Jan Dirk Blom recently evaluated 226 reported cases of Lilliputian hallucinations from 145 case reports, gaining significant insight into this uncommon psychological condition.
The hallucinated beings were usually numerous, numbering in the thousands or even millions in the majority of cases (two cases). They were usually very energetic, jumping on chairs, dancing on tables, climbing up furniture, marching in files or squads, or doing acrobatics. They come into the category of “reality-based projective hallucinations,” according to Dirk Blom, because they are grounded in the real world and appear to follow the laws of physics and three-dimensional space.
The beings ranged in height from 1mm to 1m (average height = 23cm) and were often joined by huge hallucinated beings (Brobdingnagian Hallucinations). The hallucinations lasted anywhere from a few seconds to decades.
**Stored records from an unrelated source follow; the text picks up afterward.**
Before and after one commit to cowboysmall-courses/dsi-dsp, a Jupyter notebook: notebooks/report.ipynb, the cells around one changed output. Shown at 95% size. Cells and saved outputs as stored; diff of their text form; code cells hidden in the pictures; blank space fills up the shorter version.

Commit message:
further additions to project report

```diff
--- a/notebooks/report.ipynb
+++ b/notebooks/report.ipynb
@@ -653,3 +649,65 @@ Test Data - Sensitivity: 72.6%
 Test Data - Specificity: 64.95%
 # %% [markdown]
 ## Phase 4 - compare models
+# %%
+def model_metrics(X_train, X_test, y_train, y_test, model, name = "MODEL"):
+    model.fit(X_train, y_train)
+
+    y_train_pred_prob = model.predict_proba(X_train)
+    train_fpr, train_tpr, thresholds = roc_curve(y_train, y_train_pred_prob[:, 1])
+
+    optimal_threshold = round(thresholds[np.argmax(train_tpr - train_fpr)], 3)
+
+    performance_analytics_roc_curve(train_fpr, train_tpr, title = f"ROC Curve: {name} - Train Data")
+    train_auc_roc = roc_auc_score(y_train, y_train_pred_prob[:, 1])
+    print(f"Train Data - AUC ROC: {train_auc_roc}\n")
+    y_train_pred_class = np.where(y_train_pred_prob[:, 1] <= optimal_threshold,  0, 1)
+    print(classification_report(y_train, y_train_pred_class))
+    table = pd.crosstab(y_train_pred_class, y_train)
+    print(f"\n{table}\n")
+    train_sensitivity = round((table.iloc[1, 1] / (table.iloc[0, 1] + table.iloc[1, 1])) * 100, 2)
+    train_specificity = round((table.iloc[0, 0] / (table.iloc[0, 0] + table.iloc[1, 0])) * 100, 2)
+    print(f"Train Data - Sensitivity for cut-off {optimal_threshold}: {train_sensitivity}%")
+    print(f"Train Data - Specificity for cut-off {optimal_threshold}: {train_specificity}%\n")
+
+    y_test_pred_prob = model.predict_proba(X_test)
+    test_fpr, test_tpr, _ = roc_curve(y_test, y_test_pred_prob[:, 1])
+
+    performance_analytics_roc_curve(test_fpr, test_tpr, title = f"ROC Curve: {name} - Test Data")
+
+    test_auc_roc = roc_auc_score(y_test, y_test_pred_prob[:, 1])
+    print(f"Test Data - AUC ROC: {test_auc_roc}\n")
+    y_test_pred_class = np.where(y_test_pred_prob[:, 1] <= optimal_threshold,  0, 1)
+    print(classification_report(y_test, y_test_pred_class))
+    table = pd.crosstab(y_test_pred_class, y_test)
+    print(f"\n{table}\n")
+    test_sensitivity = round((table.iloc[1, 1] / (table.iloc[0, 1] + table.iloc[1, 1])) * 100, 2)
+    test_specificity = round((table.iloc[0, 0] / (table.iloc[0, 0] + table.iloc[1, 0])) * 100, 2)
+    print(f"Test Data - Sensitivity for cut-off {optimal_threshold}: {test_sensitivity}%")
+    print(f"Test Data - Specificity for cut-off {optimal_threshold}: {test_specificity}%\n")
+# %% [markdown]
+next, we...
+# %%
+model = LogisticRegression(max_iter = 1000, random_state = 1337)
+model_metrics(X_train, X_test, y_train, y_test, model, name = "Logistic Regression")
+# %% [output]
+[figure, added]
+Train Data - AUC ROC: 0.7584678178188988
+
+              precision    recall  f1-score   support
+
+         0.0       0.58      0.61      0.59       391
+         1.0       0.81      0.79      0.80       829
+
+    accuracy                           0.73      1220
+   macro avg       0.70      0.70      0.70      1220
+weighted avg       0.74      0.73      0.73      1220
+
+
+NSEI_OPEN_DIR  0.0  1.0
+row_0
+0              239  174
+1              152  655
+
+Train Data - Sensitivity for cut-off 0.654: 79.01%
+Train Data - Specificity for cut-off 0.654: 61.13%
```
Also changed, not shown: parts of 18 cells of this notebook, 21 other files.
The fact that 46% of patients assigned negative qualifications to these hallucinations (e.g., ‘frightening,’ ‘annoying,’ exhausting,’ menacing’), 36% assigned positive qualifications (e.g., ‘entertaining,”soothing,’ amusing,’ hilarious’), and 8% assigned neutral or mixed qualifications refutes Leroy’s earlier hypothesis that they are always pleasurable.
In clinical groups of psychiatric patients, Dirk Blom estimates the prevalence of Lilliputian hallucinations to be 30–80 per 10,000, making it extremely unusual. In addition to the review’s findings, the study analyses the disorder’s history and causation factors.
Not every experience was pleasant. In one research, Leroy cited a 50-year-old woman who claimed to have seen two guys “as tall as a finger,” dressed in blue and smoking a pipe, sitting high up on a telegraph wire. The patient claimed to have heard a voice threatening to murder her while viewing, at which time the vision vanished and she left.
“In my previous communication to the Medico-Psychic Society, I said that these hallucinations had a rather pleasant character, the patient looking at them with as much surprise as with pleasure,” Leroy said.